You’ll notice I’ve avoided listing character names. It’s because there are none. The film is so intent on its symbolic message that it refuses to subject its characters to labels as insignificant as names. Once everyone is inside the abandoned prison that’s now their biohazard home, they’re placed in charge of food rationing, voting for leaders, and caring for themselves until the medical community can understand the contagion. For a while, Moore’s character plays the mother to them all, having the advantage of sight, which she keeps secret but people seem to know anyway.

She’s their Mother Teresa until further infected are admitted. Among new residents comes a tyrant (Gael García Bernal) who, backed by an exceedingly heartless army, takes control of the food, only distributing rations in exchange for valuables. And when all the jewelry is gone, payment is demanded via communal rape sessions. Banding together is a group of good-hearted individuals: Danny Glover plays an elder, gentle wise man; Alice Braga plays the cliché prostitute-with-a-heart-of-gold; and young Mitchell Nye plays a boy lost among the disorder.

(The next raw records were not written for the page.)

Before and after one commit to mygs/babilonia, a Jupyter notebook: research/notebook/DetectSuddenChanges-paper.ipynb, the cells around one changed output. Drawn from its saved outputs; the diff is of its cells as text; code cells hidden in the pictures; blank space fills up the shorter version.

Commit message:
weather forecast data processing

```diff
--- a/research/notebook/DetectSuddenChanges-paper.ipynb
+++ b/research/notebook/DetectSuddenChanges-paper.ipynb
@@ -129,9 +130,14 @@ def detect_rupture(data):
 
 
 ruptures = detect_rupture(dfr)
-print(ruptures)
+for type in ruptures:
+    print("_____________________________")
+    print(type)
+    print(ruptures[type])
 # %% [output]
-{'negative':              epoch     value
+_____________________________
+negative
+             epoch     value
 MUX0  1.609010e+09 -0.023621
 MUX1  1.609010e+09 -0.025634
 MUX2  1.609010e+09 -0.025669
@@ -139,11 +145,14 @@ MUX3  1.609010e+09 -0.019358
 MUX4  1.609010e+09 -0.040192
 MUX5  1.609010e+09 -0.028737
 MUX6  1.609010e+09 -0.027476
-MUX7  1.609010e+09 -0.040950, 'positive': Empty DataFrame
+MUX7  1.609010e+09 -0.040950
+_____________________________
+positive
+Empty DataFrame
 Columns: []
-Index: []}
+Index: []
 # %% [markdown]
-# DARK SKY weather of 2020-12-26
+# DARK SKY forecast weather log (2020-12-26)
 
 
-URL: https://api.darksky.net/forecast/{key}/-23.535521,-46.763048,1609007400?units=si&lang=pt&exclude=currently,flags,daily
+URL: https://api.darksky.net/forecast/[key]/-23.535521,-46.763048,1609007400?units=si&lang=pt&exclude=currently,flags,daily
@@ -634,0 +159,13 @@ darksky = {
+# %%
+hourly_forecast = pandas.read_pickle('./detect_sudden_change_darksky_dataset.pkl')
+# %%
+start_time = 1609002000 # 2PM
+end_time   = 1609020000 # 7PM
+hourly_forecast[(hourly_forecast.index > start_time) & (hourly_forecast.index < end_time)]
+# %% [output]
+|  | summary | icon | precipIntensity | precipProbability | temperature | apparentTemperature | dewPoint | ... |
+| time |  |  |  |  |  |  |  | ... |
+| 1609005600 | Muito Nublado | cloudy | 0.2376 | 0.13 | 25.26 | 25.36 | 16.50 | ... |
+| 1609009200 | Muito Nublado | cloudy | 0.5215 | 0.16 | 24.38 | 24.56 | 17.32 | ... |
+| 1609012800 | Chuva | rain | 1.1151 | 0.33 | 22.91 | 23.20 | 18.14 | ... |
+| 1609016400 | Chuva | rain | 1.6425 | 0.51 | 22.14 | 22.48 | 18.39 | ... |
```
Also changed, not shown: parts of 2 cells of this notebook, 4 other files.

An exceptional filmmaker, City of God and The Constant Gardener director Fernando Meirelles is unfettered in his manipulation of the cinematic apparatus, employing every tool at his disposal. We have whitewash saturations, whole scenes shot black with only the audio telling us what’s happening, and enough fuzzy, out-of-focus imagery to inspire one to close their eyes for a little normalcy. His free-form stylization of every frame seems to cater to his own artistic needs, leaving the audience with much to desire in this mishmash of art film and thriller.

Based on the novel by Portuguese author José Saramago, Meirelles’ film contains harrowing moments involving Moore’s endurance through the social abjection all around her, mopping up the horrors as she goes. His allegory, I suppose, discusses the depths to which humanity sinks under mass hysteria or sickness, incorporating a Jesus-like figure bringing order to the madness. Collecting all the trappings from Albert Camus’ The Plague, these ideas are not new, and are explored with heightened transparency. We’re subject to an obvious religious message suggesting that the blind are being punished by God for their sins, and only when happy community and family values reenter daily life will we be able to truly see.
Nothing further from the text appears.